**What the exercise asks:** Print every line below exactly as written, but leave the pictures behind.

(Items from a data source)
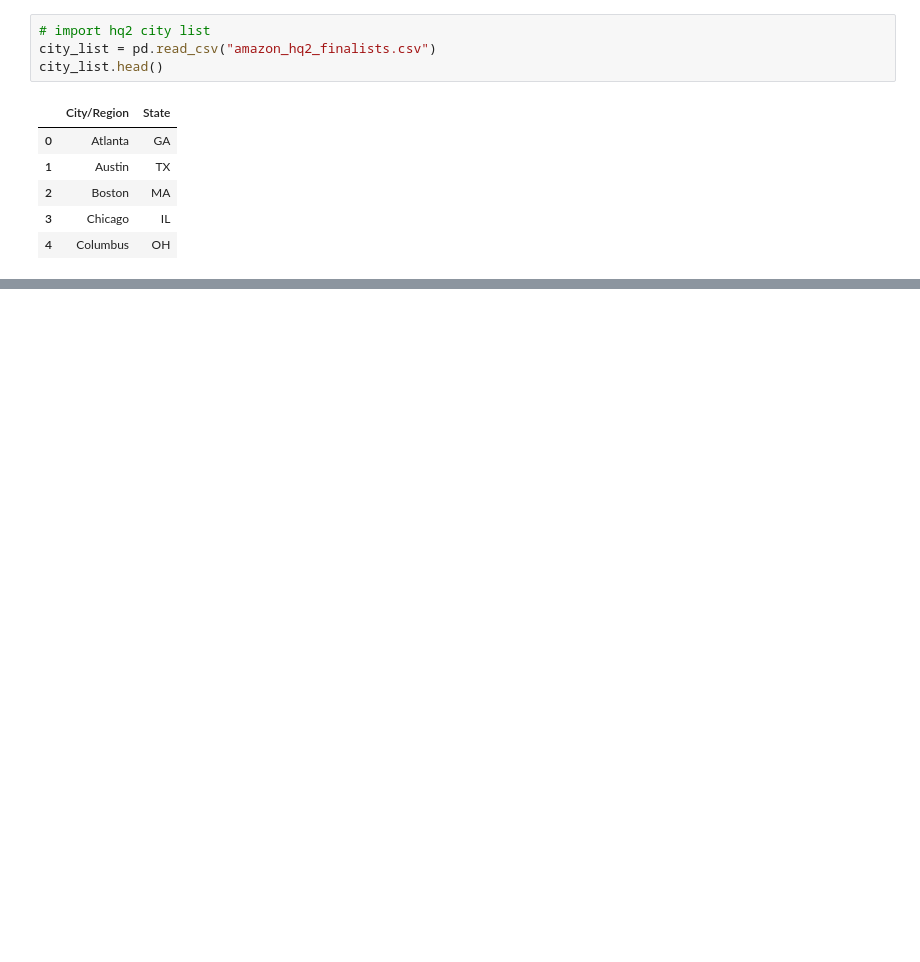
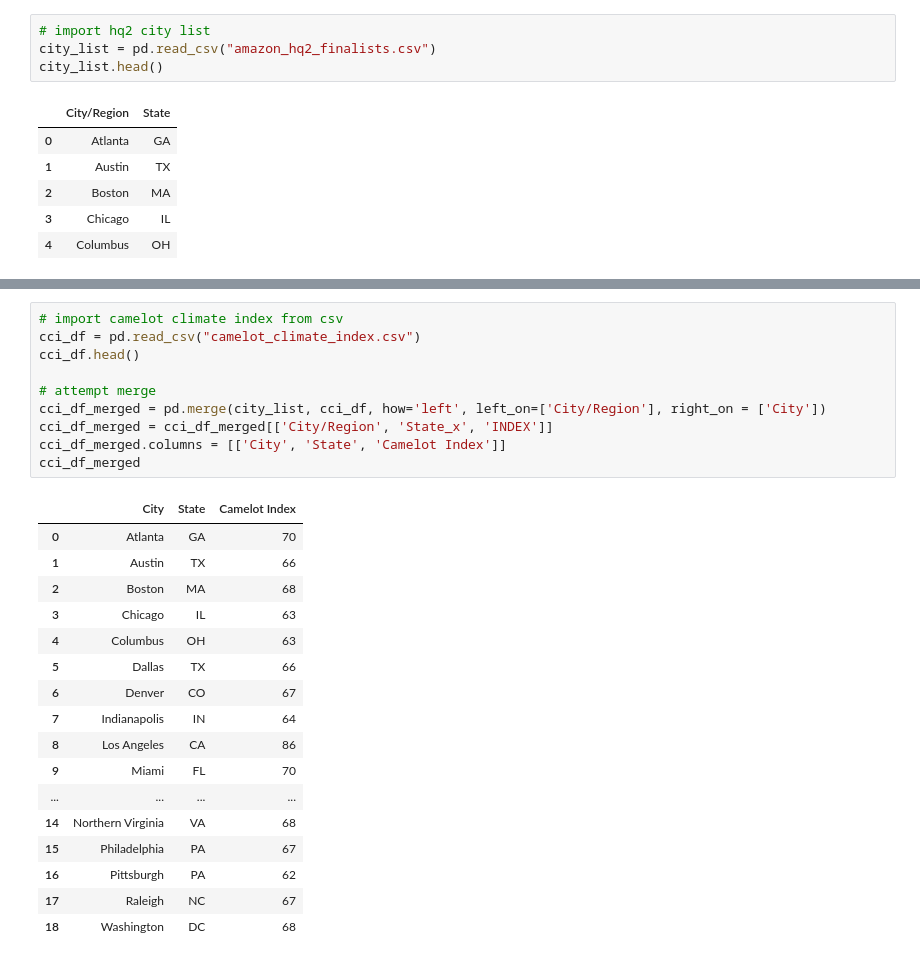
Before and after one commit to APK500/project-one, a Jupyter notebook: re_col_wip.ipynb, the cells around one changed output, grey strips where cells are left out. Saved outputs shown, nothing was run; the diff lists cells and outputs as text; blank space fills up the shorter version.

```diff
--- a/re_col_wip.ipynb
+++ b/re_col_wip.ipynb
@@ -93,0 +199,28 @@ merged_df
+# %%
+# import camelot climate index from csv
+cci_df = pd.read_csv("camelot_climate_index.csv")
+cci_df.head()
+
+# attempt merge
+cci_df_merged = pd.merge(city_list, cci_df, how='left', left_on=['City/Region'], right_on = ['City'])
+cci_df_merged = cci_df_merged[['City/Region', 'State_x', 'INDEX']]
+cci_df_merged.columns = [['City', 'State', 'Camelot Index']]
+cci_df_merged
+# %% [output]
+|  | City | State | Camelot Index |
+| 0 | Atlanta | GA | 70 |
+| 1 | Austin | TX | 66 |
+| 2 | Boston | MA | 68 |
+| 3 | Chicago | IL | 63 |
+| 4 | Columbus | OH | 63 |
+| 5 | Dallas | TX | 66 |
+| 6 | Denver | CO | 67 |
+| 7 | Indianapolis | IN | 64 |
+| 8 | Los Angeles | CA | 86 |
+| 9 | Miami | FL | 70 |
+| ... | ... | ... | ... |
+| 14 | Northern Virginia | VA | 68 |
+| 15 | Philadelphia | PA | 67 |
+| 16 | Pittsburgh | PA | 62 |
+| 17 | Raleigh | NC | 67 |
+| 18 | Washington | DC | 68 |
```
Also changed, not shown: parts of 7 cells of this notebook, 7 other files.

**Expected answer:**
Before and after one commit to APK500/project-one, a Jupyter notebook: re_col_wip.ipynb, the cells around one changed output, grey strips where cells are left out. Saved outputs shown, nothing was run; the diff lists cells and outputs as text; blank space fills up the shorter version.

```diff
--- a/re_col_wip.ipynb
+++ b/re_col_wip.ipynb
@@ -93,0 +199,28 @@ merged_df
+# %%
+# import camelot climate index from csv
+cci_df = pd.read_csv("camelot_climate_index.csv")
+cci_df.head()
+
+# attempt merge
+cci_df_merged = pd.merge(city_list, cci_df, how='left', left_on=['City/Region'], right_on = ['City'])
+cci_df_merged = cci_df_merged[['City/Region', 'State_x', 'INDEX']]
+cci_df_merged.columns = [['City', 'State', 'Camelot Index']]
+cci_df_merged
+# %% [output]
+|  | City | State | Camelot Index |
+| 0 | Atlanta | GA | 70 |
+| 1 | Austin | TX | 66 |
+| 2 | Boston | MA | 68 |
+| 3 | Chicago | IL | 63 |
+| 4 | Columbus | OH | 63 |
+| 5 | Dallas | TX | 66 |
+| 6 | Denver | CO | 67 |
+| 7 | Indianapolis | IN | 64 |
+| 8 | Los Angeles | CA | 86 |
+| 9 | Miami | FL | 70 |
+| ... | ... | ... | ... |
+| 14 | Northern Virginia | VA | 68 |
+| 15 | Philadelphia | PA | 67 |
+| 16 | Pittsburgh | PA | 62 |
+| 17 | Raleigh | NC | 67 |
+| 18 | Washington | DC | 68 |
```
Also changed, not shown: parts of 7 cells of this notebook, 7 other files.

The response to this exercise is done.